# Exercise aim:
Whenever a line in the records below contains "column", pick it out.

[Detected change data]
────────

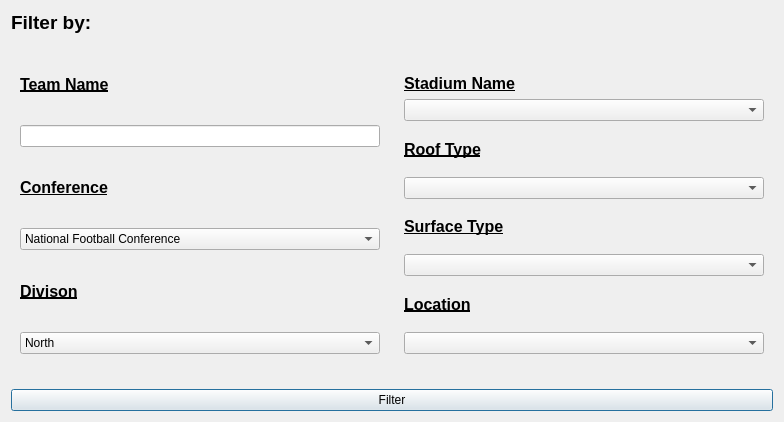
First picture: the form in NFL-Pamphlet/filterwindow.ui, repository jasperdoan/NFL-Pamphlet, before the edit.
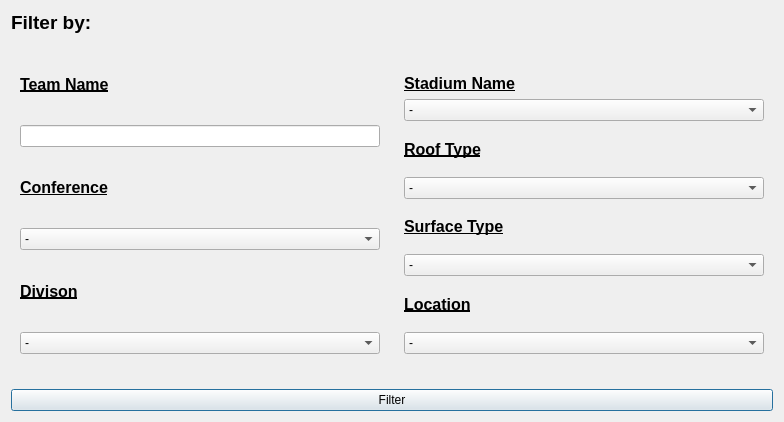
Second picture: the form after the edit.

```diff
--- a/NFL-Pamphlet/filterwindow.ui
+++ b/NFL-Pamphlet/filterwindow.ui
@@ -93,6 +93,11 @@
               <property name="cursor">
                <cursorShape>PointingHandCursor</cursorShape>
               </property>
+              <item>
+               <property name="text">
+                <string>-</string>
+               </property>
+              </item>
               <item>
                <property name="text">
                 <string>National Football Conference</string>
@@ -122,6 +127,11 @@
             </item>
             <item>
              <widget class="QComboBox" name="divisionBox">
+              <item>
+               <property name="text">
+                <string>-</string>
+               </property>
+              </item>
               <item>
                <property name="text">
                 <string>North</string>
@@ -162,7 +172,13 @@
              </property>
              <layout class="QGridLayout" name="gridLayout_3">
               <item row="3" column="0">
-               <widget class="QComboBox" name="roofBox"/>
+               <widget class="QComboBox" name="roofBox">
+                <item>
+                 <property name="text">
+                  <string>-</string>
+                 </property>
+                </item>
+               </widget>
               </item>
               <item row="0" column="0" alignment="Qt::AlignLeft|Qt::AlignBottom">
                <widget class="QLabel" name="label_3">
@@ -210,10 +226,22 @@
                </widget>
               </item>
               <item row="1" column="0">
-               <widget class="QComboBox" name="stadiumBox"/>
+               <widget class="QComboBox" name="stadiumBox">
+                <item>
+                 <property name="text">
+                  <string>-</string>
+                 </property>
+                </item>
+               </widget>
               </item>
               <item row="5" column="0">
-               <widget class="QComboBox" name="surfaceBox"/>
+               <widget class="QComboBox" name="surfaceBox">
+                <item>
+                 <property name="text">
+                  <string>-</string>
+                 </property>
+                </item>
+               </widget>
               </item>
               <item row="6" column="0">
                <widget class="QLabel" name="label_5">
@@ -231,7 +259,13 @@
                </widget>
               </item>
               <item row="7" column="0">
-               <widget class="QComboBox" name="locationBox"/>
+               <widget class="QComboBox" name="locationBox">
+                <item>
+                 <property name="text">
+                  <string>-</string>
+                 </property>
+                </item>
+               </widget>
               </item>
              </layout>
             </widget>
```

────────

# Result of the exercise:
               <item row="3" column="0">
               <item row="0" column="0" alignment="Qt::AlignLeft|Qt::AlignBottom">
               <item row="1" column="0">
               <item row="5" column="0">
               <item row="6" column="0">
               <item row="7" column="0">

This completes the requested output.